Answer: The focus is where your cursor is flashing – if it is flashing in a text input box, that is where the control is focused. When you click anywhere else on the screen the focus is lost from your input box and this is what sets the value of that variable.

Simple when someone explains it, but I went for a long time not understanding that trigger!

Step 4: Recall your variable

There is little point in including a text variable if we never use it again throughout our course. To recall the text variable content, i.e. your learner’s name, we will need to ‘reference’ the variable. You can do this in two ways:

  1. Clicking ‘reference’ in the ‘insert’ tab on your Storyline ribbon
  2. Typing your variable name between two percentage marks, i.e. %VAR_LearnerName%

In the .story view a reference to a variable will still look like this: %VAR_LearnerName%. However, in the preview or published course, it will display whatever the learner has typed in the input box… you have been warned!

Top tip!

Even if you don’t think you need to recall your variable at this stage – it’s always worthwhile checking now, so that we know we’ve set up our variable correctly.
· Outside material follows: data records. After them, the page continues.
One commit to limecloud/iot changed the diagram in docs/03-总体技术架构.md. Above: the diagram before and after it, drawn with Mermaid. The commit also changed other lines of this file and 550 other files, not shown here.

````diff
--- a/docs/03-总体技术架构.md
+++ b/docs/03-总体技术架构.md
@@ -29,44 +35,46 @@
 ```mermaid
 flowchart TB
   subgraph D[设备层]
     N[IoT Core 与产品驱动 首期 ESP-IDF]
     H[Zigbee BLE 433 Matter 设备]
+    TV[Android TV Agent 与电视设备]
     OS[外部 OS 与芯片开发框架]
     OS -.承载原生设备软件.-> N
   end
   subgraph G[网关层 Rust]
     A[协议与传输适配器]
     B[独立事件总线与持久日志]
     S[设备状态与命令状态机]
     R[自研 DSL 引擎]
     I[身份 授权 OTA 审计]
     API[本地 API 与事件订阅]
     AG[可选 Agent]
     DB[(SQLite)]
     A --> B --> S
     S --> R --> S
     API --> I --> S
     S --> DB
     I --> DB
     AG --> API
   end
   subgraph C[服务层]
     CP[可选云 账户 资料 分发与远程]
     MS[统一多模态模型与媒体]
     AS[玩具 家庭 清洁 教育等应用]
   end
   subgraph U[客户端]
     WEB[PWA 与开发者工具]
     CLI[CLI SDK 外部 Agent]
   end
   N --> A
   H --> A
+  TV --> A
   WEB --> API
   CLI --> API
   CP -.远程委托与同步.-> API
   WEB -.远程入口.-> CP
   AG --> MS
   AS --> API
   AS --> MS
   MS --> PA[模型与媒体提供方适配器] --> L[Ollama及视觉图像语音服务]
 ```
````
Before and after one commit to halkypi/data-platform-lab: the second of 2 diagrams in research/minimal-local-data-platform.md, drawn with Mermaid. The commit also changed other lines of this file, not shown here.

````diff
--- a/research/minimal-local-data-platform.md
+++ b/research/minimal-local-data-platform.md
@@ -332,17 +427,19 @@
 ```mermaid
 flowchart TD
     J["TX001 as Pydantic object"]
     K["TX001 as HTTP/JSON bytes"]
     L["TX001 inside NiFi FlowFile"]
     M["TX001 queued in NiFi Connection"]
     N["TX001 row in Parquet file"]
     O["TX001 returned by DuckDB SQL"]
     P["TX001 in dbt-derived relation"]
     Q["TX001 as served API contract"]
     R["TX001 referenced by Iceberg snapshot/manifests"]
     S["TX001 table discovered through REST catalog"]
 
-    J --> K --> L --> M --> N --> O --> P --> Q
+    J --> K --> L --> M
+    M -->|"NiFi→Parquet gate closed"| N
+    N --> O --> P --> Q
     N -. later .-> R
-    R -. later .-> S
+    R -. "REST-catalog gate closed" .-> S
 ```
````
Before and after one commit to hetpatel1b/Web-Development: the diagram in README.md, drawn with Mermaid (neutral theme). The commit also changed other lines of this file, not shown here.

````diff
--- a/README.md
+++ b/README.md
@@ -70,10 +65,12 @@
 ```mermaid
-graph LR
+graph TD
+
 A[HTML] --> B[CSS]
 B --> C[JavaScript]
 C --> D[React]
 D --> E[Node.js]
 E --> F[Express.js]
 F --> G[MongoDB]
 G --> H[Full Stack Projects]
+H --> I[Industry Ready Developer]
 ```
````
So, create a reference back to your variable – regardless of whether you need to right now or not – to double check your variable is working correctly.

Below is an example of how your text variable will look in your .story view, and your published view after your learner has typed their text.


.story view


Published view

Top tip!

When you are starting out with variables of any type   do not copy and paste text or number input boxes unless you know what you are doing! Remember in Storyline, if you copy an object you also copy any states or triggers that are linked to that object. It is the same for variables. If you duplicate or copy a variable input you might not be creating a new instance of a variable, but a reference back to a variable that already exists. Alternatively, you might be updating a variable you do not want to or copying a trigger over that is intended to do something else.

Step 5: Creating more triggers

Based on the top tip above, until you get your head round variables, create every input and every trigger from scratch and name as you go. There is nothing worse than having TextEntry32   and not knowing what you wanted it to do (although there are some handy things you can learn if you need to troubleshoot variables… we will pick that up in later blogs too).

So, if you want to insert another text variable, head back to step one and follow each step again – including testing! Never assume because you’ve got it right once, you’ll get it right every time.

The next blog in the ‘introduction to variables’ series will explore what we can do with number variables… but practice first with some simple text examples and make sure you stick to the rules above. Start small and simple and you will be using variables confidently in no time.

Did you know we are the only certified training partner of Articulate in the UK? If you want to learn from the best, check out our Articulate training offering here.